  24. 24. Komori A, Yatsunami J, Suganuma M, Okabe S, Abe S, et al. (1993) Tumor necrosis factor acts as a tumor promoter in BALB/3T3 cell transformation. Cancer Res 53: 1982–1985.
  25. 25. Fujiki H, Suganuma M (2011) Tumor promoters–microcystin-LR, nodularin and TNF-alpha and human cancer development. Anticancer Agents Med Chem 11: 4–18.
  26. 26. Ginaldi L, De Martinis M, D'Ostilio A, Marini L, Loreto MF, et al. (1999) The immune system in the elderly: II. Specific cellular immunity. Immunol Res 20: 109–115.
  27. 27. Pawelec G, Barnett Y, Forsey R, Frasca D, Globerson A, et al. (2002) T cells and aging, January 2002 update. Front Biosci 7: d1056–1183.
  28. 28. Balkwill F (2002) Tumor necrosis factor or tumor promoting factor? Cytokine Growth Factor Rev 13: 135–141.
  29. 29. Fujiki H, Suganuma M, Komori A, Yatsunami J, Okabe S, et al. (1994) A new tumor promotion pathway and its inhibitors. Cancer Detect Prev 18: 1–7.
  30. 30. Correa GT, Bandeira GA, Cavalcanti BG, de Carvalho Fraga CA, dos Santos EP, et al. (2011) Association of -308 TNF-alpha promoter polymorphism with clinical aggressiveness in patients with head and neck squamous cell carcinoma. Oral Oncol 47: 888–894.
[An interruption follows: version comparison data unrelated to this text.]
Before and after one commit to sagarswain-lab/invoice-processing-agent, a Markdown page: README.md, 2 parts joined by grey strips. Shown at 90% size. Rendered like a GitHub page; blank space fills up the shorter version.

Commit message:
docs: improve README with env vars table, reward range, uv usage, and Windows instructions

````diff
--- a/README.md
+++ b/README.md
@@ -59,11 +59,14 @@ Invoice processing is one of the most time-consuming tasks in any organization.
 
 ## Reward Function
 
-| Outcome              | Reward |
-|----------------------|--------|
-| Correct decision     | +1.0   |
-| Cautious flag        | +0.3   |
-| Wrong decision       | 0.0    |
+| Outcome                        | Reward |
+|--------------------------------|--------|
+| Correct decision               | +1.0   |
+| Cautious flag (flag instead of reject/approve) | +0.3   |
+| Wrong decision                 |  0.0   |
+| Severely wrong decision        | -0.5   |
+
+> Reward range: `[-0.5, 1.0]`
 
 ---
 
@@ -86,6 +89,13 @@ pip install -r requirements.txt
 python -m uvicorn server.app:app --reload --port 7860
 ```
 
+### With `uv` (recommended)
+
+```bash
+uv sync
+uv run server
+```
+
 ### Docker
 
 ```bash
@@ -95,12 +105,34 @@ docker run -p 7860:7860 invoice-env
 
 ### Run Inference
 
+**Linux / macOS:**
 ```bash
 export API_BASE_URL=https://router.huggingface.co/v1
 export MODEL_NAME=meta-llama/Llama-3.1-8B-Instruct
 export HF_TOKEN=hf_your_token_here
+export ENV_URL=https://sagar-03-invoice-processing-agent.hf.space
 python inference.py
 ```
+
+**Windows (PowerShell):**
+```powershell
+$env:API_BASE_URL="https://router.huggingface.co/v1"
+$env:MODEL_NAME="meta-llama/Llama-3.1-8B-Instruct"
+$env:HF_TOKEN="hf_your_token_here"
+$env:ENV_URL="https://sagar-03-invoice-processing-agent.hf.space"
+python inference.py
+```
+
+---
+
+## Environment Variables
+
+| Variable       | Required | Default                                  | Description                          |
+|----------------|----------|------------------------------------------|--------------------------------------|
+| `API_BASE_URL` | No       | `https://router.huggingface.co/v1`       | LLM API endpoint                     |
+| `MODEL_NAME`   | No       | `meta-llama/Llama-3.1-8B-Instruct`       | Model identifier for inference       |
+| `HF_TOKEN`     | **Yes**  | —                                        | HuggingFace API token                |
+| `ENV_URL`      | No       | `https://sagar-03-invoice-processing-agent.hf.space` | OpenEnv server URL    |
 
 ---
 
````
  31. 31. Harris PR, Mobley HL, Perez-Perez GI, Blaser MJ, Smith PD (1996) Helicobacter pylori urease is a potent stimulus of mononuclear phagocyte activation and inflammatory cytokine production. Gastroenterology 111: 419–425.